First Drive: 2018 Toyota Rush

First Drive: 2018 Toyota Rush

Remember the Daihatsu Terios? It was loved by many for its simple but cheeky nature and its affordability. Sadly it disappeared when Daihatsu left SA a few years ago, but now it’s back. However, it is not back wearing a Daihatsu badge, but it’s a Toyota logo that adorns the grille.

It also looks very different to the Terios we always knew, with looks that share similarities with the Toyota Fortuner and the Avanza. Badged as the Rush, it is Toyota’s latest offering in the budget SUV segment, with pricing starting at R299 900.

No doubt Toyota has rushed the model in ahead of the arrival of the new version of the popular Ford EcoSport later in July. Both are five-seater models, although Toyota missed a trick here because it could have brought in the seven-seater Rush that is available in Asia. Instead, the Rush is a five-seater with a huge boot of 609-litres, way more than that of the Ford.

The styling is certainly more distinctive than the Terios ever was. It has Fortuner-style angles, particularly at the front where there are also LED headlights and plenty of brushed aluminium and black plastic cladding. The side profile echoes the Avanza in a number of respects while the rear looks modern and uncluttered.

Inside you get cloth seats, what appears to be a well-designed dash and a touchscreen infotainment system that even has Bluetooth connectivity as well as Apple CarPlay and Android Auto compatibility.

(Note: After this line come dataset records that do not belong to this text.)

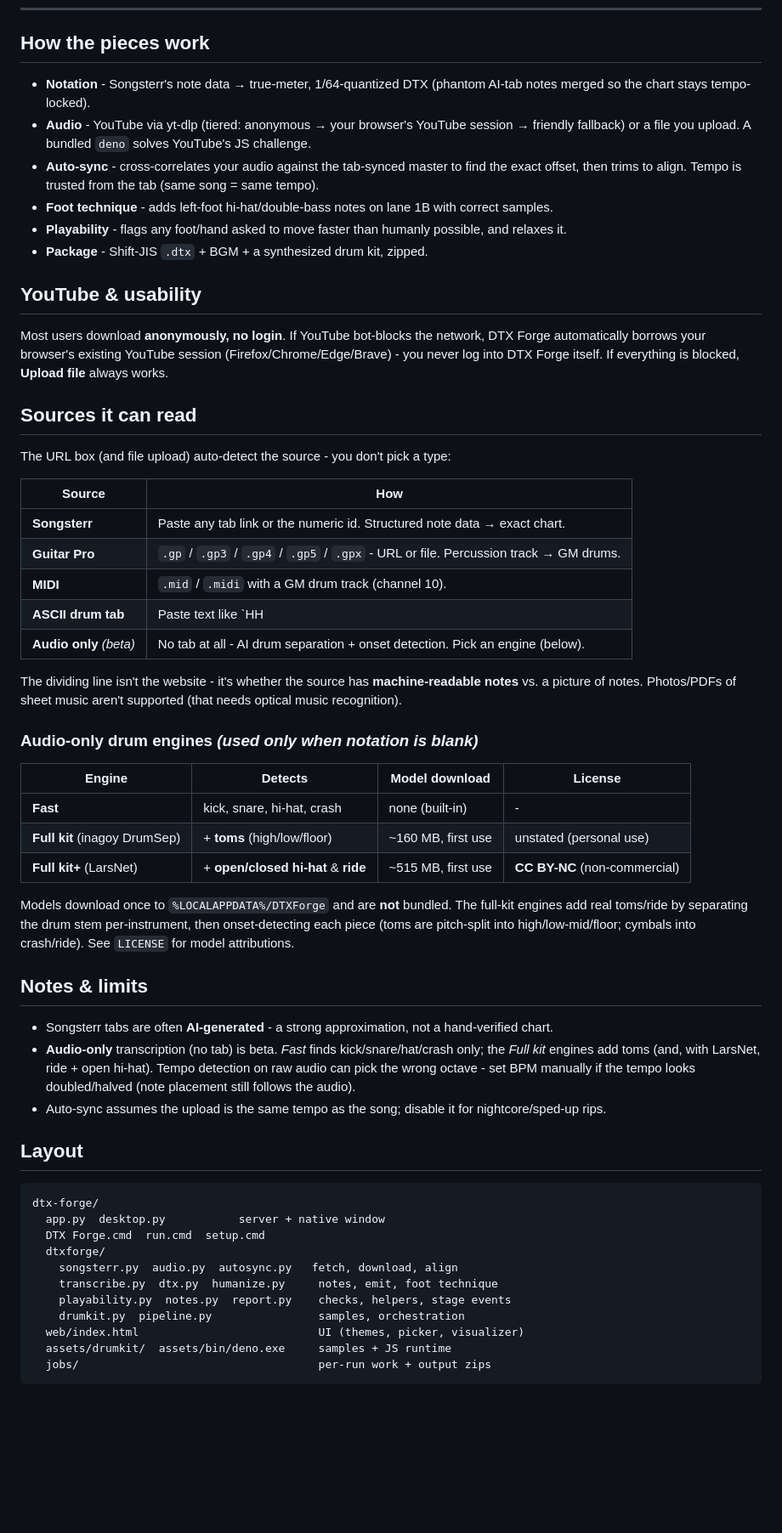
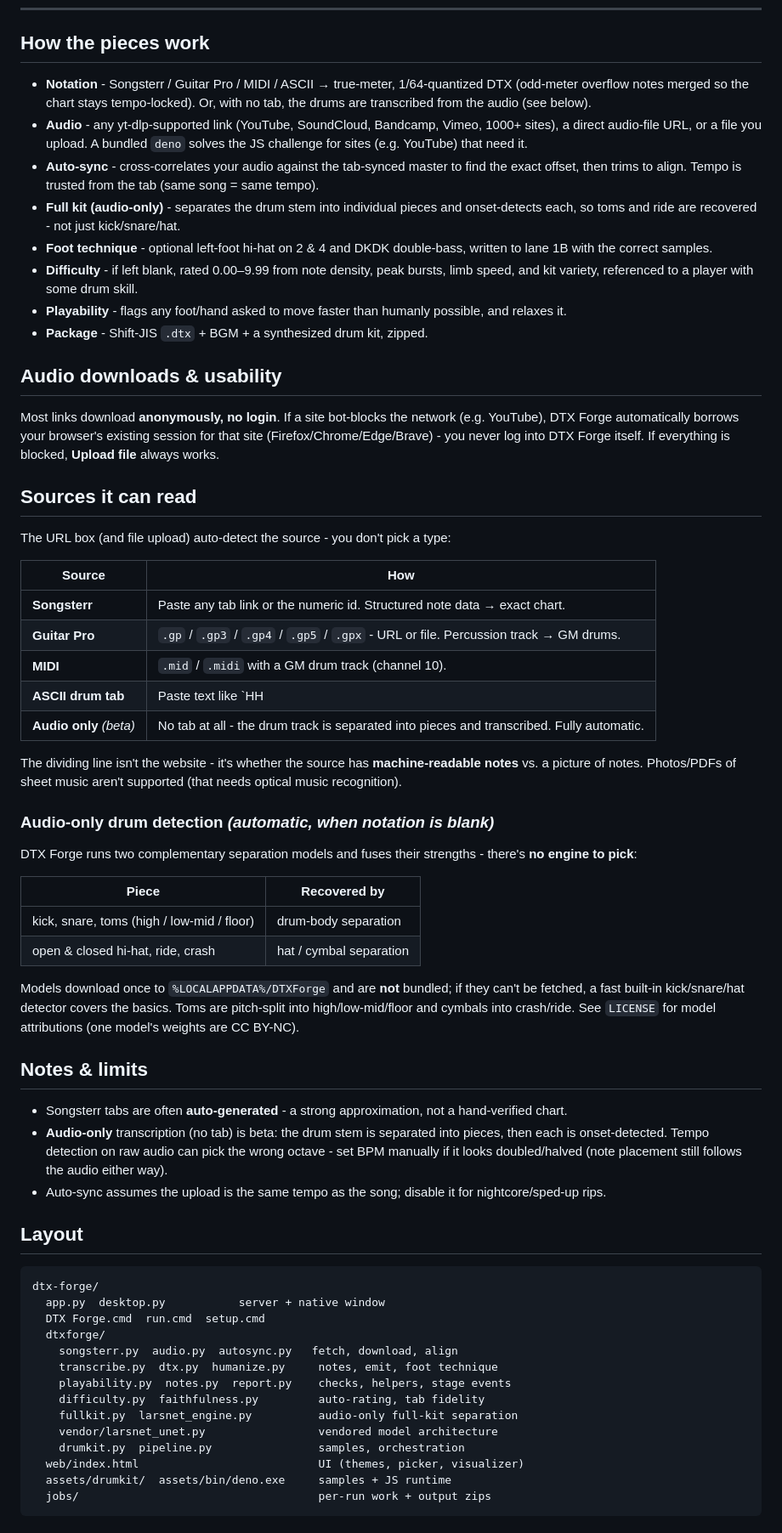
Before and after one commit to phurteau/dtx-forge, a Markdown page: README.md, the part around one of its changes. Shown at 85% size. GitHub-like rendering; blank space fills up the shorter version.

```diff
--- a/README.md
+++ b/README.md
@@ -53,21 +56,28 @@ Unzip the downloaded `Artist - Title.zip` into your DTXMania songs folder
 
 ## How the pieces work
 
-- **Notation** - Songsterr's note data → true-meter, 1/64-quantized DTX (phantom AI-tab notes merged
-  so the chart stays tempo-locked).
-- **Audio** - YouTube via yt-dlp (tiered: anonymous → your browser's YouTube session → friendly
-  fallback) or a file you upload. A bundled `deno` solves YouTube's JS challenge.
+- **Notation** - Songsterr / Guitar Pro / MIDI / ASCII → true-meter, 1/64-quantized DTX (odd-meter
+  overflow notes merged so the chart stays tempo-locked). Or, with no tab, the drums are transcribed
+  from the audio (see below).
+- **Audio** - any yt-dlp-supported link (YouTube, SoundCloud, Bandcamp, Vimeo, 1000+ sites), a direct
+  audio-file URL, or a file you upload. A bundled `deno` solves the JS challenge for sites (e.g. YouTube)
+  that need it.
 - **Auto-sync** - cross-correlates your audio against the tab-synced master to find the exact offset,
   then trims to align. Tempo is trusted from the tab (same song = same tempo).
-- **Foot technique** - adds left-foot hi-hat/double-bass notes on lane 1B with correct samples.
+- **Full kit (audio-only)** - separates the drum stem into individual pieces and onset-detects each, so
+  toms and ride are recovered - not just kick/snare/hat.
+- **Foot technique** - optional left-foot hi-hat on 2 & 4 and DKDK double-bass, written to lane 1B with
+  the correct samples.
+- **Difficulty** - if left blank, rated 0.00–9.99 from note density, peak bursts, limb speed, and kit
+  variety, referenced to a player with some drum skill.
 - **Playability** - flags any foot/hand asked to move faster than humanly possible, and relaxes it.
 - **Package** - Shift-JIS `.dtx` + BGM + a synthesized drum kit, zipped.
 
-## YouTube & usability
+## Audio downloads & usability
 
-Most users download **anonymously, no login**. If YouTube bot-blocks the network, DTX Forge
-automatically borrows your browser's existing YouTube session (Firefox/Chrome/Edge/Brave) - you never
-log into DTX Forge itself. If everything is blocked, **Upload file** always works.
+Most links download **anonymously, no login**. If a site bot-blocks the network (e.g. YouTube), DTX Forge
+automatically borrows your browser's existing session for that site (Firefox/Chrome/Edge/Brave) - you
+never log into DTX Forge itself. If everything is blocked, **Upload file** always works.
 
 ## Sources it can read
 
@@ -79,29 +89,31 @@ The URL box (and file upload) auto-detect the source - you don't pick a type:
 | **Guitar Pro** | `.gp` / `.gp3` / `.gp4` / `.gp5` / `.gpx` - URL or file. Percussion track → GM drums. |
 | **MIDI** | `.mid` / `.midi` with a GM drum track (channel 10). |
 | **ASCII drum tab** | Paste text like `HH|x-x-x-x-|` (Ultimate-Guitar style), or a `.txt`/URL. |
-| **Audio only** *(beta)* | No tab at all - AI drum separation + onset detection. Pick an engine (below). |
+| **Audio only** *(beta)* | No tab at all - the drum track is separated into pieces and transcribed. Fully automatic. |
 
 The dividing line isn't the website - it's whether the source has **machine-readable notes** vs. a
 picture of notes. Photos/PDFs of sheet music aren't supported (that needs optical music recognition).
 
-### Audio-only drum engines *(used only when notation is blank)*
+### Audio-only drum detection *(automatic, when notation is blank)*
 
-| Engine | Detects | Model download | License |
-| --- | --- | --- | --- |
-| **Fast** | kick, snare, hi-hat, crash | none (built-in) | - |
-| **Full kit** (inagoy DrumSep) | + **toms** (high/low/floor) | ~160 MB, first use | unstated (personal use) |
-| **Full kit+** (LarsNet) | + **open/closed hi-hat** & **ride** | ~515 MB, first use | **CC BY-NC** (non-commercial) |
+DTX Forge runs two complementary separation models and fuses their strengths - there's **no engine to
+pick**:
 
-Models download once to `%LOCALAPPDATA%/DTXForge` and are **not** bundled. The full-kit engines add
-real toms/ride by separating the drum stem per-instrument, then onset-detecting each piece (toms are
-pitch-split into high/low-mid/floor; cymbals into crash/ride). See `LICENSE` for model attributions.
+| Piece | Recovered by |
+| --- | --- |
+| kick, snare, toms (high / low-mid / floor) | drum-body separation |
+| open & closed hi-hat, ride, crash | hat / cymbal separation |
+
+Models download once to `%LOCALAPPDATA%/DTXForge` and are **not** bundled; if they can't be fetched, a
+fast built-in kick/snare/hat detector covers the basics. Toms are pitch-split into high/low-mid/floor and
+cymbals into crash/ride. See `LICENSE` for model attributions (one model's weights are CC BY-NC).
 
 ## Notes & limits
 
-- Songsterr tabs are often **AI-generated** - a strong approximation, not a hand-verified chart.
-- **Audio-only** transcription (no tab) is beta. *Fast* finds kick/snare/hat/crash only; the *Full kit*
-  engines add toms (and, with LarsNet, ride + open hi-hat). Tempo detection on raw audio can pick the
-  wrong octave - set BPM manually if the tempo looks doubled/halved (note placement still follows the audio).
+- Songsterr tabs are often **auto-generated** - a strong approximation, not a hand-verified chart.
+- **Audio-only** transcription (no tab) is beta: the drum stem is separated into pieces, then each is
+  onset-detected. Tempo detection on raw audio can pick the wrong octave - set BPM manually if it looks
+  doubled/halved (note placement still follows the audio either way).
 - Auto-sync assumes the upload is the same tempo as the song; disable it for nightcore/sped-up rips.
 
 ## Layout
@@ -114,6 +126,9 @@ dtx-forge/
     songsterr.py  audio.py  autosync.py   fetch, download, align
     transcribe.py  dtx.py  humanize.py     notes, emit, foot technique
     playability.py  notes.py  report.py    checks, helpers, stage events
+    difficulty.py  faithfulness.py         auto-rating, tab fidelity
+    fullkit.py  larsnet_engine.py          audio-only full-kit separation
+    vendor/larsnet_unet.py                 vendored model architecture
     drumkit.py  pipeline.py                samples, orchestration
   web/index.html                           UI (themes, picker, visualizer)
   assets/drumkit/  assets/bin/deno.exe     samples + JS runtime
```
Also changed, not shown: other parts of README.md (+14 -11 lines), docs/screenshot.png.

The three-spoke steering wheel only has tilt adjustment and there is a simple and straightforward instrument cluster.

The interior also features plenty of storage spots, including door pocket space for bottles, and two 12V outlets.

Safety systems include vehicle stability control, ABS brakes and hill assist control. There are also six airbags, an alarm as well as an immobiliser.

In addition, the Rush even has a reverse camera and park distance control.

Power comes from a traditional 1.5-litre petrol motor developing 77kW at 6 000rpm and 136Nm of torque at 4 200rpm. Transmission options include either a five-speed manual or a four-speed automatic.

Toyota is claiming an average fuel consumption figure of 6.6l/100km for the manual and 6.7l/100km for the auto.

Unlike the Terios, the Rush is not engineered to tackle anything other than a gravel road. It does have 220mm of ride height and even features a wading depth of 600mm but there is no all-wheel drive, with power going only to the rear wheels.

Toyota says it is targeting millennials who are typically into styling and gadgets, hence the raised ride height and smartphone connectivity. No doubt, many will rush to their dealerships to get their hands on one. – Mark Smyth